The Gallery at Penn College

2013-14 Exhibits

In the Field of Play

July 12 - August 30, 2013

  • Opening Reception: Friday, July 12, 5 - 7 p.m.
  • Gallery Talk begins 5:30 p.m. in The Gallery, by Bonnie Jamieson, daughter of Putsee Vannucci

    Regular hours
  • Tuesday & Thursday: 2 - 7 p.m.
  • Wednesday & Friday: 11 a.m. - 5 p.m.
  • Sunday: 1 - 4 p.m.

    Extended Hours August 16 - 26
    • Monday - Friday: 10 a.m. - 7 p.m.
    • Saturday: 10 a.m. - 5 p.m.
    • Sunday: 1 - 4 p.m

In the Field of Play logo

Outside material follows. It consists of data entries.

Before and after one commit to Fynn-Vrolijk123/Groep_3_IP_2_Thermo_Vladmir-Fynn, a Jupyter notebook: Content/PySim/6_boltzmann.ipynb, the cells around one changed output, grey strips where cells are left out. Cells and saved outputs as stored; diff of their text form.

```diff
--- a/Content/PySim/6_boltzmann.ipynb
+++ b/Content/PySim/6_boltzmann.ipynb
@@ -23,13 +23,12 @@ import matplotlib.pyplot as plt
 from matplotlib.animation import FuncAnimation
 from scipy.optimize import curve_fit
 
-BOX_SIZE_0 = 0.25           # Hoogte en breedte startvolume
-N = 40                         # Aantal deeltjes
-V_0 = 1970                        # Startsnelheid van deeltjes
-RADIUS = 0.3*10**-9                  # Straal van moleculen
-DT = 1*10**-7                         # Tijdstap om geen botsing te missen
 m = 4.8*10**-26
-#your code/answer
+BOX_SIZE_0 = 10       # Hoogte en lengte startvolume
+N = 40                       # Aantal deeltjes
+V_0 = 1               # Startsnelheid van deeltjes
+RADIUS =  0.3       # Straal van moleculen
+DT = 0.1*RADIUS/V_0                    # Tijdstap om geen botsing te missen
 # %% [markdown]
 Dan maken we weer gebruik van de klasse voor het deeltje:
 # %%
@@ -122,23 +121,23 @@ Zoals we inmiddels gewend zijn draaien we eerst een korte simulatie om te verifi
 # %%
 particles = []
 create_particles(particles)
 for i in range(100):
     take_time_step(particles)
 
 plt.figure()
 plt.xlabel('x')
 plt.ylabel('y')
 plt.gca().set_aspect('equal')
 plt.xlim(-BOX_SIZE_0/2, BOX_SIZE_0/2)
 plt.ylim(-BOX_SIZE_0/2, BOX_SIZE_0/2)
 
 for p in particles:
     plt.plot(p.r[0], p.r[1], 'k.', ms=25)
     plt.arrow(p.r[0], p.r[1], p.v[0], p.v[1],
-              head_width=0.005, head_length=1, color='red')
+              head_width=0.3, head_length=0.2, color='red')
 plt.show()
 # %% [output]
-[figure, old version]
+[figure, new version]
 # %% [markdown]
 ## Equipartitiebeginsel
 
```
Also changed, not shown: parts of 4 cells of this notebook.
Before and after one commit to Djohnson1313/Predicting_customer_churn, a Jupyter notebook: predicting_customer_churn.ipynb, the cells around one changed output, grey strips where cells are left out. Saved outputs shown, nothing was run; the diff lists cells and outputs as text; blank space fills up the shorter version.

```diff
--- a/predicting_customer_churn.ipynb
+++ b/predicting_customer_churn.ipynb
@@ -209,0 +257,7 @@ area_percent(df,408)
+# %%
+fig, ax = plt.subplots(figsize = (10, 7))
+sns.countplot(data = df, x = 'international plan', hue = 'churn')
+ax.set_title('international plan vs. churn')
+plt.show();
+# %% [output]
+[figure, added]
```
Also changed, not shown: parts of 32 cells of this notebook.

This photographic exhibition commemorates legendary Williamsport photographer Putsee Vannucci and celebrates his contributions to the visual history of the Little League Baseball® World Series. Vannucci shot thousands of remarkable images and witnessed the expansion of the event from a national to an international focus. A wide range of fascinating images in the exhibition include behind-the-scenes and on-the-field images of the players, the icons, the visitors, and the historic moments. The images in the exhibition were selected from the archives of the Little League Museum and date from 1947-1990. These captivating photos will appeal to baseball, photography, and history fans of all ages!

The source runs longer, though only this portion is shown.